Zac Efron, we all know, is gorgeous to watch and charming in the right role, and this is that role. But he's not terribly funny. We can admire how he "becomes" Matthew Perry at a younger age, and he does mimic those mannerisms well, but he doesn't milk every situation for its humor. When Mark stands up in a classroom and tells his teen peers that they should all just wait for marriage, it's not funny at all and we cringe. However, he has such a great supporting cast that he doesn't need to do anything but look earnest. The guy who plays his best friend in high school and then masquerades as his father, actor Thomas Lennon, is just hilarious as the millionaire geek who tries to help his friend but falls for the school principal. His antics are worth spending the $10. And Mann as Perry's wife is very deft at comedy. The kids, too, played by Michelle Trachtenberg and Sterling Knight, are great at (1) looking their age, and (2) being charming enough so that when they do something stupid, we're irritated at them for not living up to their potential.

It's not your Peggy Sue Got Married, and certainly not your Freaky Friday. It's a warm take on the old wish. Thumb's up.

Thursday, October 29, 2009

Transformers 2: Revenge of the Fallen

I've seen Transformers I, and now I've seen Transformers 2. And I still can't tell the difference between Bumblebee and Megan Fox. After all, they both have kind of a robotic acting style. And I sure can't tell the difference between the good robots and the bad robots.
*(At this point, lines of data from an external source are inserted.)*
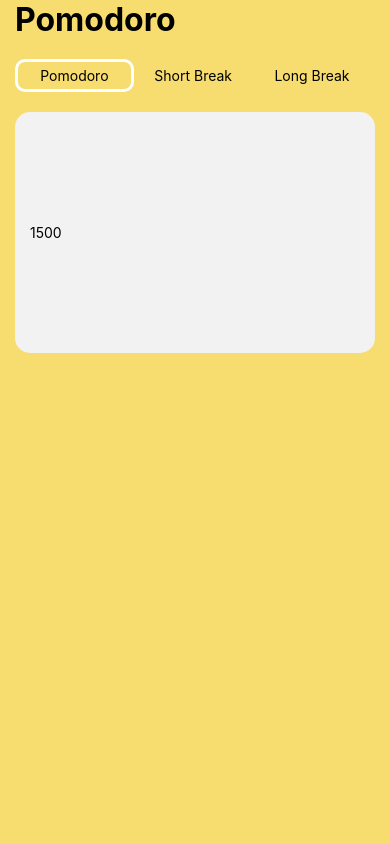
Repository: rchavarria77/pomodoro-app
Screen: /
These files come from the project's save history. The screen is drawn as it stood at one moment and after the next save; the edit follows.
The app was drawn by React Native's web renderer in a window 390 px wide. The project was rebuilt for these pictures with package versions that can differ from the ones it lists, and the page was loaded fresh each time.

Above is the screen before, as saved 2024-02-01 01:00:34.

After the next save:
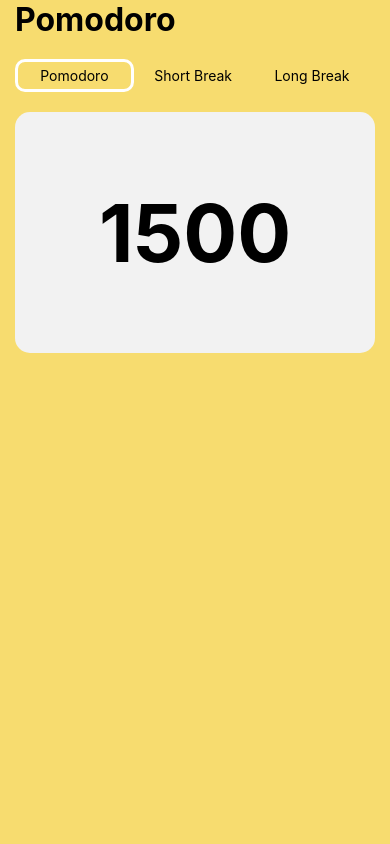
Saved 22 s later.
--- a/src/components/Timer.jsx
+++ b/src/components/Timer.jsx
@@ -3,7 +3,7 @@ import { StyleSheet, Text, View } from 'react-native';
 export const Timer = ({ time }) => {
   return (
     <View style={styles.container}>
-      <Text>{time}</Text>
+      <Text style={styles.time}>{time}</Text>
     </View>
   );
 };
The bad robots tend to have a nasally voice, and they seem smarter than the good ones. But those are the only differences.

So it was with some trepidation that I approached the sequel to the almost billion-dollar franchise, Transformers. But I found that the writers and producers figured out what went wrong with number 1 and gave us what we wanted: more transformers.

So be prepared for CG in every scene. It must've been a real challenge for the actors. But the payoff is that you get transformers all the time. Good ones, bad ones, stupid ones, silly ones, rap-talking ones, well, they had to really dig deep into the transformers bucket to produce dozens of new and old robots who can turn themselves into lawnmowers.

Actually, I have never gotten over the fact that some little VW bug-sized car can transform into a really gigantic, walkin', talkin' robot. Isn't this against the principles of matter and energy? Oops, almost went the logic route, which is a no-no when you're watching such films. Leave the brain at home, and for God's sake, DON"T look for a plot!

The plot, loosely, is that some slivers of the old transformers were left behind and our young hero, played by Shia LaBeouf, is trying to stop it from evolving into something that can destroy the earth. There are lots of twists and turns along the way.

I enjoyed the film, as its effects are amazing and LaBeouf is very good at what he does, which is to allow us to wonder what a normal kid would do in such a fantastical circumstance. There are just too many battle scenes to keep everyone and everything straight, but I imagine that in most people's views, this is a positive.

This ain't Shakespeare, but it is entertaining chaos. Thumb's up.